These patterns form a baseline that can then be used to identify deviations. If the LiveInsight module spots a signiﬁcant deviation, it will proactively alert an administrator or engineer.
LiveAction is also delivering additional predictive analysis to the platform; that is, the ability to alert engineers about conditions that might lead to a problem before the problem occurs.
The machine learning system builds labeled data sets of problem periods. By examining data before those problems occurred, the system may be able to anticipate similar occurrences.
For example, if a voice call had jitter or delay, what happened in the system before that jitter or delay occurred? By examining network and application conditions
before problems happen, predictive analysis will be able to recognize similar conditions and warn an administrator before those conditions lead to a problem.
Same Data, More Value
Machine learning greatly enhances the value of information that many enterprises already collect, such as ﬂow records. By analyzing this data using machine learning techniques, organizations can extract more value from it.
One key area that holds enormous promise is the direction towards intent-based networking, where the machine learning continually learns about the state of the underlying network infrastructure to deliver service assurance end to end.
By building behavior-based models from real-world traﬃc, a machine learning system sets a baseline of typical application and network performance, and can automatically alert an engineer when a metric deviates from that baseline.

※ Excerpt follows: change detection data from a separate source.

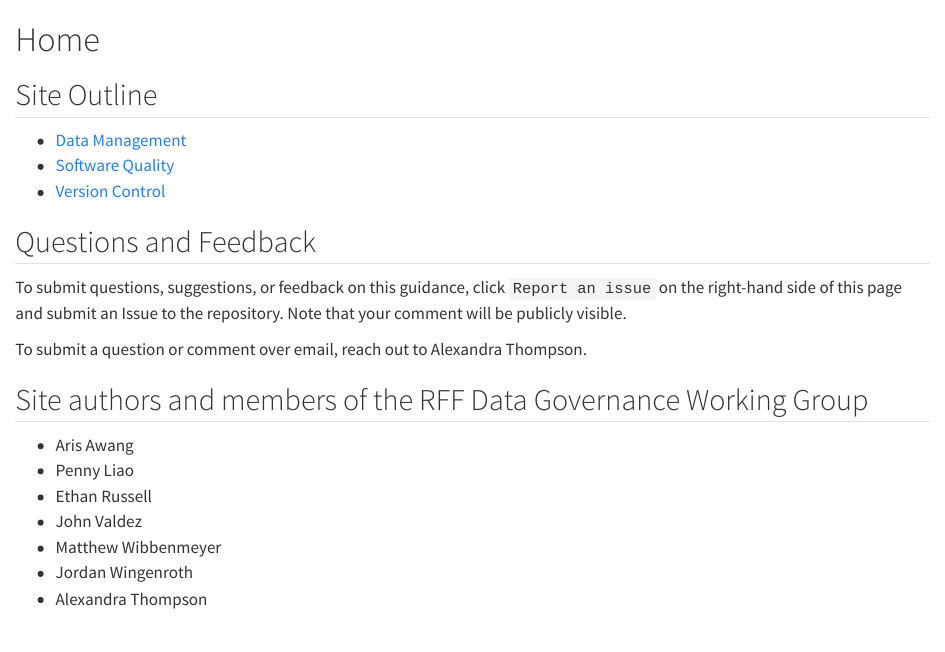
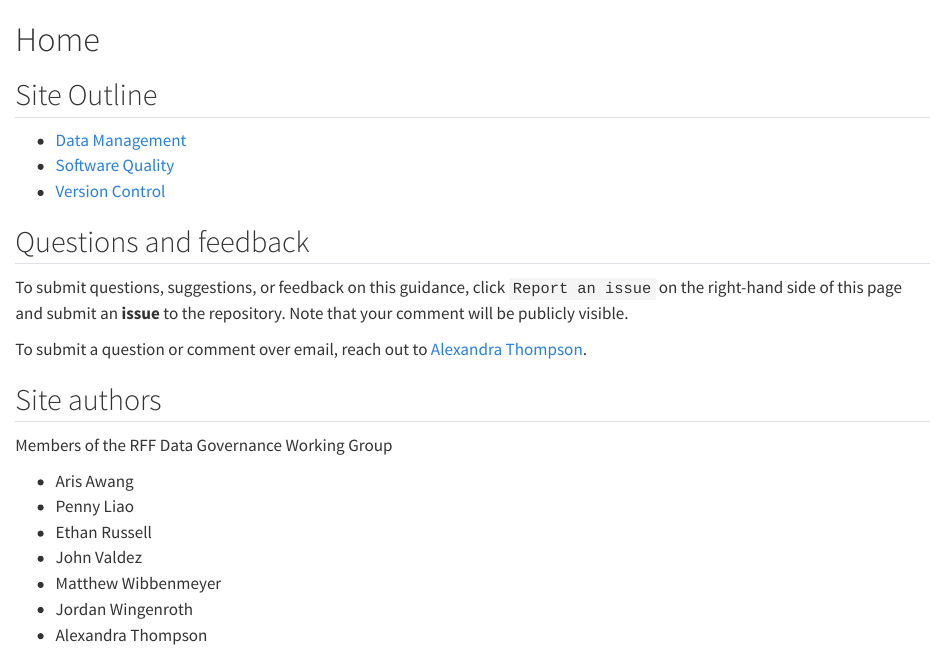
Before and after one commit to rff-data-projects/rff-data-gov-guidance, a Quarto document (index.qmd): the page in a window 1100 px wide, from its top. Rendered offline with R 4.5, knitr and Pandoc in place of Quarto, with nearby package versions.

Commit message:
add my email, shorten heading, lowercase Issue

```diff
--- a/index.qmd
+++ b/index.qmd
@@ -5,13 +5,15 @@
 * [Software Quality](./docs/software/index.qmd)
 * [Version Control](./docs/version-control/index.qmd)
 
-## Questions and Feedback
+## Questions and feedback
 
-To submit questions, suggestions, or feedback on this guidance, click `Report an issue` on the right-hand side of this page and submit an Issue to the repository. Note that your comment will be publicly visible.
+To submit questions, suggestions, or feedback on this guidance, click `Report an issue` on the right-hand side of this page and submit an __issue__ to the repository. Note that your comment will be publicly visible.
 
-To submit a question or comment over email, reach out to Alexandra Thompson.
+To submit a question or comment over email, reach out to [Alexandra Thompson](mailto:thompson@rff.org).
 
-## Site authors and members of the RFF Data Governance Working Group
+## Site authors
+
+Members of the RFF Data Governance Working Group
 
 * Aris Awang
 * Penny Liao
```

With the growing complexity and the need for more agility, ML is clearly the future to keep the pulse on the entire environment and guide proactive adjustments.
Engineers then help reﬁne the system by providing feedback on which insights are important and what’s less essential. Over time, this feedback tailors the learning to your speciﬁc environment and needs.
The upshot is that engineers and operations teams have a platform that reﬁnes and ﬁlters vast quantities of raw data into expert-trained insights that are relevant and actionable, helping them deliver service assurance across the enterprise while decreasing the time to resolution and improve NetOps operations.
For more information about LiveInsight and machine learning, go to https://www.liveaction.com/solutions/network-data-analytics/.